Instructor and Curriculum Specialist, Colorado State University, Colorado
Imagine a student in 2021, they are working through the course diligently, and then they come to their midterm exam. They sit down, and the software says it needs access to their webcam to look at their face. The student groans, not because they don’t have a webcam, though their friend does have this issue, but because they know the software won’t be able to see them. They are invisible to face detection, and they will be flagged for cheating. Their professor will assume that out of the 300 students in their class, this student couldn’t possibly have an issue. The software must be correct, and the student must have been cheating. The student will most likely fail the course.
With the increased use of online education tools, especially proctoring tools, it is important to be aware of how these applications may be inherently biased against certain student demographics, and how those biases may be affecting our course design. We will cover six forms of artificial intelligence bias as defined by Microsoft Inclusive Design that are commonly known in computer science, but often not addressed. We will also discuss how our reliance on technology in course design could be biasing our courses, and possible techniques on how to overcome that bias.
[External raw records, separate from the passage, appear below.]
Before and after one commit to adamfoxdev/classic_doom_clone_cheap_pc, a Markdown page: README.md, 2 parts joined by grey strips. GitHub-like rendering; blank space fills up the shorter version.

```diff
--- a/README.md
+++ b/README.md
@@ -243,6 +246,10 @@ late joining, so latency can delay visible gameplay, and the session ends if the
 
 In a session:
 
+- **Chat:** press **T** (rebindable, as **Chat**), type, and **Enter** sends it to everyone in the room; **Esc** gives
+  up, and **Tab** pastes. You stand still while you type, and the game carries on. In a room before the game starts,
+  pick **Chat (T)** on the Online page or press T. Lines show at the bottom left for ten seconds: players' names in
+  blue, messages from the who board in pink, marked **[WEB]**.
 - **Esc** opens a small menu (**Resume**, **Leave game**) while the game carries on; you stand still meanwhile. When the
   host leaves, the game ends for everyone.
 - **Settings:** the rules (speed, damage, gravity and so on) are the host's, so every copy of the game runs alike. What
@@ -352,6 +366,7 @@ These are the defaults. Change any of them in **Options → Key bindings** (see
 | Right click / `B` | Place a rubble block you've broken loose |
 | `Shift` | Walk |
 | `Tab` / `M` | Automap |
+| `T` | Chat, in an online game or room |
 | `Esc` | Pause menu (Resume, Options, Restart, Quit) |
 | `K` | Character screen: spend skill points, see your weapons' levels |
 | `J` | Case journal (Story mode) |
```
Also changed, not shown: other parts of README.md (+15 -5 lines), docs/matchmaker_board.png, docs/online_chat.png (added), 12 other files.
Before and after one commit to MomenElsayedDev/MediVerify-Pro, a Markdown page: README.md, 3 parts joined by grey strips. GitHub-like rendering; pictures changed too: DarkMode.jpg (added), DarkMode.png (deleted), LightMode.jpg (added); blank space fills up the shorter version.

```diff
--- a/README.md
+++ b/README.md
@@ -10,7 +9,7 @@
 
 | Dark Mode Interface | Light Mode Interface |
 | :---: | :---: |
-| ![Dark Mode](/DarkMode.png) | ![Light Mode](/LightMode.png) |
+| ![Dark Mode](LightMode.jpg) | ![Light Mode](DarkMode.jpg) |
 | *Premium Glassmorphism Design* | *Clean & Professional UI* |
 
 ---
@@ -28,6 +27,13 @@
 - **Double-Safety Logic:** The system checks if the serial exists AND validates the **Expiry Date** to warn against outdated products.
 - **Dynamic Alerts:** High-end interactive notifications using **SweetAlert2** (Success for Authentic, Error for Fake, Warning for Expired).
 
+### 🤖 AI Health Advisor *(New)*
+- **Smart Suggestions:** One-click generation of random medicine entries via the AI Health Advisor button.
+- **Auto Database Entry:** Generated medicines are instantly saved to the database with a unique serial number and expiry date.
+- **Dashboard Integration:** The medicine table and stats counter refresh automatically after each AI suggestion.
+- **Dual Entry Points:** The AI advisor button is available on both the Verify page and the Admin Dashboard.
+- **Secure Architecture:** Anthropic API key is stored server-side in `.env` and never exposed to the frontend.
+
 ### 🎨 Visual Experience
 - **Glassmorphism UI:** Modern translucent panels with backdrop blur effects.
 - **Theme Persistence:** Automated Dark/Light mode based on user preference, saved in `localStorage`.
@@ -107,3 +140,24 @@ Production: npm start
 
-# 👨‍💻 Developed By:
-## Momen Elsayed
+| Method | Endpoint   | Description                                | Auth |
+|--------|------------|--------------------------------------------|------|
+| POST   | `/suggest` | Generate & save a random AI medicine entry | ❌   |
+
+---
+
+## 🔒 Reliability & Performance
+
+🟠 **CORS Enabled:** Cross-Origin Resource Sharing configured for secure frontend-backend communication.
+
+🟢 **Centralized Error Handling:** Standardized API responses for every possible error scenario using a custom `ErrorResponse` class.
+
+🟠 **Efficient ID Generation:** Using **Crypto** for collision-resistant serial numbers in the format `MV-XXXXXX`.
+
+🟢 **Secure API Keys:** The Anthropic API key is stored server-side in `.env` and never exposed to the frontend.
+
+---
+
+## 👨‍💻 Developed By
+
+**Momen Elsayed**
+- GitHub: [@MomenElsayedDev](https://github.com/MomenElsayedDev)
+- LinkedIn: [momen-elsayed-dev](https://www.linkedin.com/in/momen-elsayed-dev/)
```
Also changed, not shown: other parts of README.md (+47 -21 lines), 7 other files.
Simply, we must be conscious of the unconscious biases that went into the design of learning management systems and other products that have become essential in modern course design.
Albert Lionelle is an instructor and curriculum specialist / designer for the Computer Science Department at Colorado State University. His primary research focus is in computer science education, and has publications in both CS Education and Computer Vision (graphics/artificial intelligence). He is the designer and instructor for CS 150 - Culture and Coding, the first computer science course to be accepted as a guaranteed transfer course under different ways of thinking (GT-AH3) for the State of Colorado. He has led with building the Online Computer Science BS degree for CSU online, working with CDE on developing a STAA for CS, revamping the CS minor, and been an organizer in a revamp of the Computer Science curriculum at CSU leading to five concentrations, plus added flexibility and pathways for students. He is a founder of CSedU, the CS education research group at CSU. His current research focuses on restructuring CS courses around memory enhancing techniques and study structures built into the course design. He followed a very roundabout path to academia. In the past, he has been a high school principal, school board member, life coach, and owner of a sustainable agriculture company in addition to time spent in the defense industry as a developer. In his spare time he teaches historical sword fighting.